We understand that some staff might want more information to make an informed decision about receiving the COVID-19 vaccination.
We have collated information about the different vaccines and their ingredients below.
To see the latest data on the effectiveness of the vaccines visit – COVID-19 vaccine weekly surveillance reports (weeks 39 to 3, 2021 to 2022) – GOV.UK (www.gov.uk).
What vaccines are available for COVID-19?
There are four COVID-19 vaccines approved for use in the UK. Click on each to read more about the ingredients, characteristics and how each were approved for use:
How long does the vaccine take to become effective?
The MHRA have said these vaccines are highly effective, the vaccine becomes effective from 2-3 weeks after it is given. However, to get full protection people need to have their second dose – this is really important.
Full and longer-lasting protection kicks in around two weeks after that second dose.
To ensure as many people are vaccinated as quickly as possible, the second dose of the vaccine can be scheduled from 8 weeks after the first.
How well do the COVID-19 vaccines work?
Anyone who gets COVID-19 can become seriously ill or have long-term effects (long COVID). The COVID-19 vaccines are the best way to protect yourself and others.
Research has shown the vaccines help:
- reduce your risk of getting seriously ill or dying from COVID-19
- reduce your risk of catching or spreading COVID-19
- protect against COVID-19 variants
The 1st dose should give you some protection from 3 or 4 weeks after you’ve had it. But you need 2 doses for stronger and longer-lasting protection.
There is a chance you might still get or spread COVID-19 even if you have a vaccine, so it’s important to follow advice about how to avoid catching and spreading COVID-19.
Side effects and safety
The COVID-19 vaccines approved for use in the UK have met strict standards of safety, quality and effectiveness.
They can cause some side effects, but not everyone gets them.
Any side effects are usually mild and should not last longer than a week, such as:
- a sore arm from the injection
- feeling tired
- a headache
- feeling achy
- feeling or being sick
More serious side effects, such as allergic reactions or blood clotting, are very rare.

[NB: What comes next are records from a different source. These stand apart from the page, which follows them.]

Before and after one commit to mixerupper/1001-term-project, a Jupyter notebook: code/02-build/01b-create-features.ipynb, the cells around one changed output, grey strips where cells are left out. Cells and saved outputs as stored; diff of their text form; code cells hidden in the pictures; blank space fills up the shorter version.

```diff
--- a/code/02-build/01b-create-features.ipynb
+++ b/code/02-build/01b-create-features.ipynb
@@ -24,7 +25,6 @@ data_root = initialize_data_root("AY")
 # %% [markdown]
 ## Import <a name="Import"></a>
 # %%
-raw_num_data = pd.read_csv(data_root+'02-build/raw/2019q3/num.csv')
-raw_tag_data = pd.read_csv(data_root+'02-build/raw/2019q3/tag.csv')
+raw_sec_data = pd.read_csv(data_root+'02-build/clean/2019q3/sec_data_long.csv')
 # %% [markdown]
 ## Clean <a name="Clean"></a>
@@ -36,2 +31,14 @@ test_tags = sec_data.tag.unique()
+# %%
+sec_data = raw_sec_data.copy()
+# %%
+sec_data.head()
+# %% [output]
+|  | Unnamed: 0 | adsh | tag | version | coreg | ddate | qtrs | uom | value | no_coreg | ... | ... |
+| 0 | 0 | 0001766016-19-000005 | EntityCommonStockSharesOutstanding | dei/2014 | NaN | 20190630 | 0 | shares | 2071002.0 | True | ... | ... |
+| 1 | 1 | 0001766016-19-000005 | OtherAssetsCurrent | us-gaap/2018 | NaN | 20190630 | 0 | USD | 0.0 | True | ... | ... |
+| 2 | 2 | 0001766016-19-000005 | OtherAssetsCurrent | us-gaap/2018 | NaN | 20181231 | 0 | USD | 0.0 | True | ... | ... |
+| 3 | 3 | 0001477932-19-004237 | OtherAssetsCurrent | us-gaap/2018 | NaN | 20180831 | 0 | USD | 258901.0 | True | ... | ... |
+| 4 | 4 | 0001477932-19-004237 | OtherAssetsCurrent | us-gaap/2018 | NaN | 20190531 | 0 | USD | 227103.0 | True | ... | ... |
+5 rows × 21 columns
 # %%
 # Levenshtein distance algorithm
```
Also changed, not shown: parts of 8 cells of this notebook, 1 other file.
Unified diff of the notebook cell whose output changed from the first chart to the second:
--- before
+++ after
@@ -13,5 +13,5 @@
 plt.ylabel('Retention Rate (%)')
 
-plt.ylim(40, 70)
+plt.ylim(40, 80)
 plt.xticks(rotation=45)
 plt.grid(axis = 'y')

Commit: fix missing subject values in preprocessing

Pregnancy, breastfeeding and fertility
You can get vaccinated against COVID-19 if:
- you’re pregnant or think you might be
- you’re breastfeeding
- you’re trying for a baby or might get pregnant in the future
The vaccines you’ll be offered depends if you’re pregnant and how old you are. The vaccines cannot give you or your baby COVID-19.
COVID-19 vaccine ingredients
The COVID-19 vaccines do not contain egg or animal products.
The Oxford/AstraZeneca vaccine contains a tiny amount of alcohol, but this is less than in some everyday foods like bread.
You can find out about the ingredients in the vaccines currently available in the UK:
Last Modified: 1:43pm 27/01/2022